University-sponsored production glorifies white-shaming

Based on 'The Race Card Project' by NPR host Michele Norris.

Student claims 'I didn't choose to be white. As a matter of fact, I don't even know why I'm white.'

Latin female feels out-of-touch with her family due to her lighter skin and small breasts

The University of Oregon (UO) put on a production about race in which one student repeatedly asked "I don't know why I'm white."

"I didn't choose to be white. As a matter of fact, I don't even know why I'm white," said Eric Braman during the Nov. 13 event.

The production was an an adaptation of National Public Radio host Michele Norris' "The Race Card Project," according to the school's official website.

"How would you distill your thoughts, experiences or observations about race into one sentence that only has six words?" asks the initiative's official website.

At the start of the production, students read some of these responses, which included everything from "So scared that Zimmerman is Jewish" to "I am fortunate to be Caucasian" to "Nobody asks me about hot sauce." 

Others included "Not all Mexicans can do landscaping," "Loving my butt and hair?
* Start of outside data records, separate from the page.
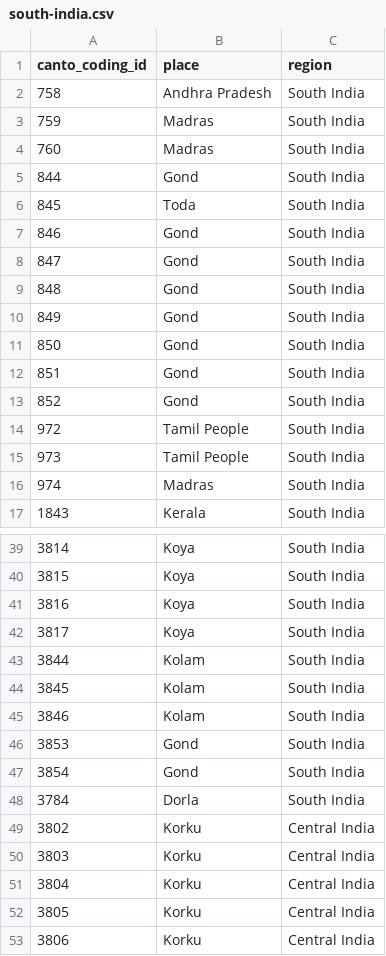
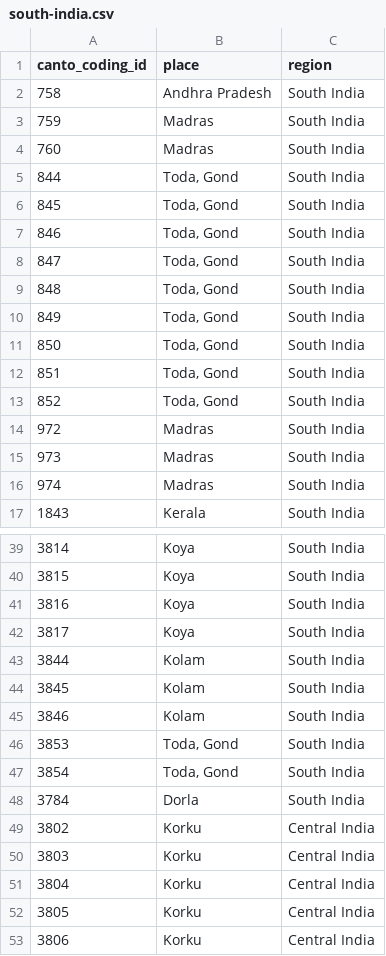
Before and after one commit to theglobaljukebox/Woodetal2021-Analysis, a CSV file: data/south-india.csv, drawn as a sheet; only a part is shown, gaps mark what is left out.

```diff
--- a/data/south-india.csv
+++ b/data/south-india.csv
@@ -4,13 +4,13 @@ canto_coding_id,place,region
 760,Madras,South India
-844,Gond,South India
-845,Toda,South India
-846,Gond,South India
-847,Gond,South India
-848,Gond,South India
-849,Gond,South India
-850,Gond,South India
-851,Gond,South India
-852,Gond,South India
-972,Tamil People,South India
-973,Tamil People,South India
+844,"Toda, Gond",South India
+845,"Toda, Gond",South India
+846,"Toda, Gond",South India
+847,"Toda, Gond",South India
+848,"Toda, Gond",South India
+849,"Toda, Gond",South India
+850,"Toda, Gond",South India
+851,"Toda, Gond",South India
+852,"Toda, Gond",South India
+972,Madras,South India
+973,Madras,South India
 974,Madras,South India
@@ -45,4 +45,4 @@ canto_coding_id,place,region
 3846,Kolam,South India
-3853,Gond,South India
-3854,Gond,South India
+3853,"Toda, Gond",South India
+3854,"Toda, Gond",South India
 3784,Dorla,South India
```
Also changed, not shown: data/all_india_full.csv, data/grouped.csv, 10 other files.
Impossible" and "Embarrassed that I'm afraid of black boys."

As the skit continued, students elaborated on their personal experiences with race. 

Braman, who identified himself at the end as a gay white male, described his experience with white guilt after learning about slavery and civil rights in grade school and white privilege in high school.

"I remember being so frustrated and angry that I had privilege just because I was white, and now because of that I had to feel bad about it," he said. "I didn't choose to be white. As a matter of fact, I don't even know why I'm white," he said, explaining that neither of his parents had shared his specific family history with him. 

"Why was I supposed to feel so bad about my whiteness when I didn't even have any connection to how I got it?"

He said those feelings caused him to exhibit what he called "some pretty ignorant racism."

"I said it all," he said. "Everything from 'No I don't see color!' to 'I got a black friend, I love black people!' and yes, I even said, 'Don't call me white, call me pink, I'm more pink than white!'"

Other students' stories included a Latin female who said she felt out-of-touch with her family due to her lighter skin, interest in school and small breasts, and a mixed race male who felt upset when asked to choose one race on a standardized test.

It was put on on by school theater troupe Rehearsals for Life, which aims to create "opportunities for students to use their creativity to further issues of diversity, equity and access on campus and enhancing their own conflict resolution skills," according to the group's description.

The production was cosponsored with UO Student Affairs and the Center on Diversity and Community. Norris also spoke at the end of the performance.

An option to download a video of the performance is on the UO website. 

Follow the author of this article on Twitter @kctimpf